And when I look back, I am a very hard worker, and I laugh and tell her all the time, "I took that after you, I’m a workaholic." I love to study, I love to read, and I think that I took that after her as well. I’m the kind of person, I will help someone else, and I will do for others. That I think I got from her. So much of who I am today, I am because of the way she raised me. And she also said to us, "Your circumstances do not have to control you, you can be anything you want. But if you want to stay in a certain place, you can do that, too. But I want you to move forward." So she believed in me and taught me to believe in myself. And so when I look at where I am, and the things I’ve accomplished in my life, I have to give a lot of the credit to her.
BOND: Do you have any idea why your mother thought, and every parent thinks their child can do anything, but here your mother is living in this segregated system, limited by her own lack of education --
BOND: What made her believe that you, not you her child, but you a black child, could rise out of this, out of this segregated system?
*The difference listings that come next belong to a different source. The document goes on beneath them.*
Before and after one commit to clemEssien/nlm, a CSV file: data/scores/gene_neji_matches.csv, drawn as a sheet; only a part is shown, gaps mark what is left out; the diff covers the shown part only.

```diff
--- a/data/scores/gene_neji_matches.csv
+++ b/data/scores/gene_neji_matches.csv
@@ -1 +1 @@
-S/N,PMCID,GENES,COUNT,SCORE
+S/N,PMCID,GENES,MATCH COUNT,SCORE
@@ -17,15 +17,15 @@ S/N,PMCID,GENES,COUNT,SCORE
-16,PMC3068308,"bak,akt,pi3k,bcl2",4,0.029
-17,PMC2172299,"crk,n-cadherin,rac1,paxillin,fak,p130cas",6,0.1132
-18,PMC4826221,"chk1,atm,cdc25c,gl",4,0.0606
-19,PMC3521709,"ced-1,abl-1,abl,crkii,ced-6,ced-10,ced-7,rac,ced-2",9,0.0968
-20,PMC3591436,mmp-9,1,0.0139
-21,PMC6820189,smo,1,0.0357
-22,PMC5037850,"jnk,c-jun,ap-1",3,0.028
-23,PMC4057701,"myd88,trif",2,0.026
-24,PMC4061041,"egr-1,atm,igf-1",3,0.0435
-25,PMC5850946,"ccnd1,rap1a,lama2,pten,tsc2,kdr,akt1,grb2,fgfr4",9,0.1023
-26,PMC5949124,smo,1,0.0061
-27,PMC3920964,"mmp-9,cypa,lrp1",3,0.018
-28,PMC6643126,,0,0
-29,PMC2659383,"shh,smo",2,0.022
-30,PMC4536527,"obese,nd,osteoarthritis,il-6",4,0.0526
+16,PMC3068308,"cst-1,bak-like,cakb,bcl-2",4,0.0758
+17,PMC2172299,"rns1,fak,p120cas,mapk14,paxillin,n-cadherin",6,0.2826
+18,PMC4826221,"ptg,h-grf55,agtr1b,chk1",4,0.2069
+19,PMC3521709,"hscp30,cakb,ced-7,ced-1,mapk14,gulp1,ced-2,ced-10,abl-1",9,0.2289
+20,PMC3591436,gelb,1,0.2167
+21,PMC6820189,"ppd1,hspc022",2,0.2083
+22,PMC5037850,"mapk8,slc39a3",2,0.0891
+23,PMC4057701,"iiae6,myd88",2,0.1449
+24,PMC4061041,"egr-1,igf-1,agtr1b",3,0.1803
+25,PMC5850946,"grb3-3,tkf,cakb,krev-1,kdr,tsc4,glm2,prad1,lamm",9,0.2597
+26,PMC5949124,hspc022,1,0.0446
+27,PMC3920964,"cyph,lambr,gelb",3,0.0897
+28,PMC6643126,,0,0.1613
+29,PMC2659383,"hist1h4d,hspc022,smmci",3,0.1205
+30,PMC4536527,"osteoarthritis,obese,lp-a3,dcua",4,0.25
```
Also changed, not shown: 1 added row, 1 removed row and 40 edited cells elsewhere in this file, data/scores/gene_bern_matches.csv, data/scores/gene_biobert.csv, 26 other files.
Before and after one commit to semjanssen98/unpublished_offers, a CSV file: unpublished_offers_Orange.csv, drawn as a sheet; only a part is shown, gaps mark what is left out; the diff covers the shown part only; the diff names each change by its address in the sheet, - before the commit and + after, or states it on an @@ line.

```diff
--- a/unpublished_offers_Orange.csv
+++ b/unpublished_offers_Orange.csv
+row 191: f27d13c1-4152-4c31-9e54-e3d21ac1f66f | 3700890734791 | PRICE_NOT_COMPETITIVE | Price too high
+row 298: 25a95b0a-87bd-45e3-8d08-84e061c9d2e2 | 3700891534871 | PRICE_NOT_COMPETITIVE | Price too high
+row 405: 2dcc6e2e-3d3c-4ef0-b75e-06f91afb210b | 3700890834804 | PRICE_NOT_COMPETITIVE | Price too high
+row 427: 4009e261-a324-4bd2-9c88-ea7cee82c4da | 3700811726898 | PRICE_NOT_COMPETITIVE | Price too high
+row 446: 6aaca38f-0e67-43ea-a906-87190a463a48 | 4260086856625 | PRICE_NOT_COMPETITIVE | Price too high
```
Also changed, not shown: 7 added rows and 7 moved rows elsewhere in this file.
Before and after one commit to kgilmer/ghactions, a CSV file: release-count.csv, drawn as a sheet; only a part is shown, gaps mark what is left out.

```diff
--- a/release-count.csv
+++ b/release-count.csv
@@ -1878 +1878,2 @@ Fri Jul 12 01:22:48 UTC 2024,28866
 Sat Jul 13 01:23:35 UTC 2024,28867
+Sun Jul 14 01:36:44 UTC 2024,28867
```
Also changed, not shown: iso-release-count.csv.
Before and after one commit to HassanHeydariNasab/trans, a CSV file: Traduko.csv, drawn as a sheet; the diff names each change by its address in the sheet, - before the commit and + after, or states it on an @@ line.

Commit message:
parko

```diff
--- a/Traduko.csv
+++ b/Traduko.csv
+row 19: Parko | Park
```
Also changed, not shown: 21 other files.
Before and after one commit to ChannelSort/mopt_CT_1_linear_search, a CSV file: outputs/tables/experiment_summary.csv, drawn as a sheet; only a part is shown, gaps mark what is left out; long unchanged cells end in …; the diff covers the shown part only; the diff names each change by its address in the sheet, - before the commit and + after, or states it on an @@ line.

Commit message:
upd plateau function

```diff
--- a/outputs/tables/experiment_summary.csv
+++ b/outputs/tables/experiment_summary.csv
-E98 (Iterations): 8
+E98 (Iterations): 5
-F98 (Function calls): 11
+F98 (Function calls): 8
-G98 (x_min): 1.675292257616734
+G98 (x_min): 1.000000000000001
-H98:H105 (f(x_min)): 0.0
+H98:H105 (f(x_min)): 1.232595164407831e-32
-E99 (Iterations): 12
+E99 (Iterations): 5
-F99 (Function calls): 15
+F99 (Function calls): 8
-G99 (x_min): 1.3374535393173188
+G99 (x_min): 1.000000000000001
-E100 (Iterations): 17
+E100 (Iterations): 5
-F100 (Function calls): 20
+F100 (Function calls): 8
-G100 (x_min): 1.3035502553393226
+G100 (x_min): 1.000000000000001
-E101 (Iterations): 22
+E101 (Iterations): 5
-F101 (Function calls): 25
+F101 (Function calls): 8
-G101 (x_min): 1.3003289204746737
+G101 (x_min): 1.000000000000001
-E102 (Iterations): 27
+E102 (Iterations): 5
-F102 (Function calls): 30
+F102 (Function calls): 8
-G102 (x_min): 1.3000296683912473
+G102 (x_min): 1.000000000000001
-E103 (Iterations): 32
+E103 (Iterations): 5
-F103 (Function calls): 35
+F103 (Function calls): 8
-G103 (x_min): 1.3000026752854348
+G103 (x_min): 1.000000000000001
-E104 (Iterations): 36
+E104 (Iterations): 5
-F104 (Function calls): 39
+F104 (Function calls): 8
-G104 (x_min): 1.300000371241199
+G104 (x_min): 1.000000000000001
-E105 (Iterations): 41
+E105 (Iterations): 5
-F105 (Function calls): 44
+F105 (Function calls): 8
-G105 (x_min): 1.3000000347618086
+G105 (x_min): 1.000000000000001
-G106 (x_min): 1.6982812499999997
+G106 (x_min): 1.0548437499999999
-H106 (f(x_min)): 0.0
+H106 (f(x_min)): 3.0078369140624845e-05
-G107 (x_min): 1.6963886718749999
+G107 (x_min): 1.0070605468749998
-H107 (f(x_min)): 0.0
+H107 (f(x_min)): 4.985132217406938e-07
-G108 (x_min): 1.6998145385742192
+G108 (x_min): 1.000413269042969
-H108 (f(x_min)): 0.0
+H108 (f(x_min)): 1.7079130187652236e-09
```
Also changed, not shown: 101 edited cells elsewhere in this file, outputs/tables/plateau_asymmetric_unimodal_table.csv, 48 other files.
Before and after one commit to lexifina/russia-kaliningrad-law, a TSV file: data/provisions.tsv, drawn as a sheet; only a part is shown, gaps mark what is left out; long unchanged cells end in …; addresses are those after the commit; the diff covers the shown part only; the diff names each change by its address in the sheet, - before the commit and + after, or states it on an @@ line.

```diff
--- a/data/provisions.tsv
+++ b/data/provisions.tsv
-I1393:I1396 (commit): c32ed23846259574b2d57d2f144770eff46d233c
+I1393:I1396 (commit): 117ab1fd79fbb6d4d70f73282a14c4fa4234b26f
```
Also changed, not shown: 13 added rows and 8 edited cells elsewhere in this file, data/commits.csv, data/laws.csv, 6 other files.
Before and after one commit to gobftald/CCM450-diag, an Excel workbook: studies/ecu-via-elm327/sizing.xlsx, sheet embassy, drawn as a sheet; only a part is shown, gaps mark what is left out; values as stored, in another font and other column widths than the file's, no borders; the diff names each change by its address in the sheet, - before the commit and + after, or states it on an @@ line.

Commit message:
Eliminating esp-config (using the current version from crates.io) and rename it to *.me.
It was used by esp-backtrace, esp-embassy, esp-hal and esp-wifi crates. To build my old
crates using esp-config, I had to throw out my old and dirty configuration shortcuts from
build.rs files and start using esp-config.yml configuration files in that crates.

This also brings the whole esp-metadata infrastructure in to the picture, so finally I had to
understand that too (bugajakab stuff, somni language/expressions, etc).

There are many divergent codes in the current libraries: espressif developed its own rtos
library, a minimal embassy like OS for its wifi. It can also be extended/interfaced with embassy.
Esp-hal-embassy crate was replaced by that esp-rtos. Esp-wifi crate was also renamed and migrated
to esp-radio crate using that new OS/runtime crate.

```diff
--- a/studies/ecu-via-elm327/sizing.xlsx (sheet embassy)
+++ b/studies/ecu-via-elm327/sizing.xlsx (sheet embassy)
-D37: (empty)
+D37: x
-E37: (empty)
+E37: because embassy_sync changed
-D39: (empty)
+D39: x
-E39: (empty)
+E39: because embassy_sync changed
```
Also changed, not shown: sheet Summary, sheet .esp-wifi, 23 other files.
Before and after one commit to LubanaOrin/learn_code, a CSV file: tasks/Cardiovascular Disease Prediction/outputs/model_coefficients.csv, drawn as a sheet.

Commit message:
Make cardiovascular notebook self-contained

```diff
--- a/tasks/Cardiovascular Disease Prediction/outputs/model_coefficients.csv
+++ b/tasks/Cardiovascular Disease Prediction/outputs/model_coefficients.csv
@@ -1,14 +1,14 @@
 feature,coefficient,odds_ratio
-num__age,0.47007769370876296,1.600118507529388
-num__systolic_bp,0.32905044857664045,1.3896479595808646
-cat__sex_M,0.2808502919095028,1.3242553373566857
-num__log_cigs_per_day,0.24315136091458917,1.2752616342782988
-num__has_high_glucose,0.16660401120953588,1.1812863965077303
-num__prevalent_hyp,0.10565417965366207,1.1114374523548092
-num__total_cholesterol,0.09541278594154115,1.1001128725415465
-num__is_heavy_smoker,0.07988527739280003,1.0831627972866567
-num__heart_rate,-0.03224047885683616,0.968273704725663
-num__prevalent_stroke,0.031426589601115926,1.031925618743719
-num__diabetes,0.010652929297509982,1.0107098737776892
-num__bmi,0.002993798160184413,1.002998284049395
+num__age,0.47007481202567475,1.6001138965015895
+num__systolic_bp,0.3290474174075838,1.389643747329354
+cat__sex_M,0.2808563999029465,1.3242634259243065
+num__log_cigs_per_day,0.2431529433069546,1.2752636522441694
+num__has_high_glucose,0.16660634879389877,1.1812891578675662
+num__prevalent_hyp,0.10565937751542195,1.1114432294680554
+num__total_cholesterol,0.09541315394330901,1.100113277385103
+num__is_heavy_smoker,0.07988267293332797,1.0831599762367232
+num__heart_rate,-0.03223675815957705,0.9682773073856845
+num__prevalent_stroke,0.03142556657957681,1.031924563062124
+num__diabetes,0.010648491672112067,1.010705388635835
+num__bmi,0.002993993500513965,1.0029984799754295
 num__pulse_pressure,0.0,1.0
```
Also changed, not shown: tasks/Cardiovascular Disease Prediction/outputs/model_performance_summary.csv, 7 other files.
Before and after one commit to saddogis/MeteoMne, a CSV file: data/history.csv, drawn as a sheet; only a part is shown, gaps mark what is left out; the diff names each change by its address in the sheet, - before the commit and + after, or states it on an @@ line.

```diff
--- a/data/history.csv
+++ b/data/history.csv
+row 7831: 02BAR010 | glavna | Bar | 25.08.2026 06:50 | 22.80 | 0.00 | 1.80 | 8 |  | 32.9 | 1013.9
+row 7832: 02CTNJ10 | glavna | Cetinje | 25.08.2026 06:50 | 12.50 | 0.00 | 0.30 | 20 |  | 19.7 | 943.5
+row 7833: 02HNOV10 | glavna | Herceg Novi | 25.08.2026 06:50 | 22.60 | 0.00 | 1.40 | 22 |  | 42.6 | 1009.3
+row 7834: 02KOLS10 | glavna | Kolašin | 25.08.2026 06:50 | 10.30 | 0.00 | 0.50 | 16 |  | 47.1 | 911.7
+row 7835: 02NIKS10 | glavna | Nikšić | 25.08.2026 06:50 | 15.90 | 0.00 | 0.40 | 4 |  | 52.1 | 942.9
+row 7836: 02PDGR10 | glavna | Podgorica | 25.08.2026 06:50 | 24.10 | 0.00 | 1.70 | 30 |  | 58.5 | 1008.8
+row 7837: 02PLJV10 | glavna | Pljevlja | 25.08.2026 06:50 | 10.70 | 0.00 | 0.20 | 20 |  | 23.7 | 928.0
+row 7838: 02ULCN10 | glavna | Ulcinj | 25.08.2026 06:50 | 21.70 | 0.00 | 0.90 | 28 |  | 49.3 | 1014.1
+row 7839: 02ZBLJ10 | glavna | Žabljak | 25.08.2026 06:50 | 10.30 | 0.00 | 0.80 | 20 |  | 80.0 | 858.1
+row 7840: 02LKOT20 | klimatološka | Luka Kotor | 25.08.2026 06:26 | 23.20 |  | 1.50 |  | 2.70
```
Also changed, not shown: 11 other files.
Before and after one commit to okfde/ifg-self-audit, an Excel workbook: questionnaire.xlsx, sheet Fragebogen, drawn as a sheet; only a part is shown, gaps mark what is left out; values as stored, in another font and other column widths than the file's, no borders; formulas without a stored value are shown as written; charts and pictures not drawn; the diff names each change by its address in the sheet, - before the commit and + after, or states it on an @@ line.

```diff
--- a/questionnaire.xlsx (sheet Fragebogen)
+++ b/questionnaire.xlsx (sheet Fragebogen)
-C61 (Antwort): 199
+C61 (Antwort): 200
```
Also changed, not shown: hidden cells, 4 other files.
What made her think that you could surpass the circumstances of Lynchburg? This racial caste system?
FUTRELL: Well, I think you would have to look at her background. And her mother and her father both died before she was ten. And we talk about that often. She’s been more open about her family in the latter years than she was in the early years. And she talked about the fact that they had a nice home. And the family was together, the mother was a housewife, the father was the one that went out to work. And all of a sudden, everything changed. And all of a sudden they were orphans. You know, here were five kids with no mother and no father. And they had to go back to their relatives to stay, and their entire lives changed, you know, they didn’t have the nurturing, they didn’t have the middle class, they didn’t have the things they had had before. And how she did not let that stop her from believing that she could have a better life.
She deeply regretted the fact that she was not able to get a high school education because she had to go work. But she said, “I realized that by working and that by believing in myself and that by believing in others, and trying, that I could make my life better if I had a dream, if I had a goal, if I was just determined.” So I think a lot of what she did for us, and especially for me – and she worked in white people’s homes as a maid and she made very little money, and I remember a lot of times, Julian, the food that I ate was the food that she brought home from where she worked. And -- but that was the way we survived. You know, otherwise we wouldn’t have had any food. But she taught us, "You don’t hate white people. Don’t hate them. But you can do better than what you’ve done, you can do better than what I’ve done. What I’ve done, I think is good, but you can do even better." She just knew her children. And she felt very deeply that I could do a lot better than I was doing, and she was determined to make me succeed. And that kind of determination worked. And how she knew it, I don’t know. I guess it was a mother’s instinct. Mother’s intuition.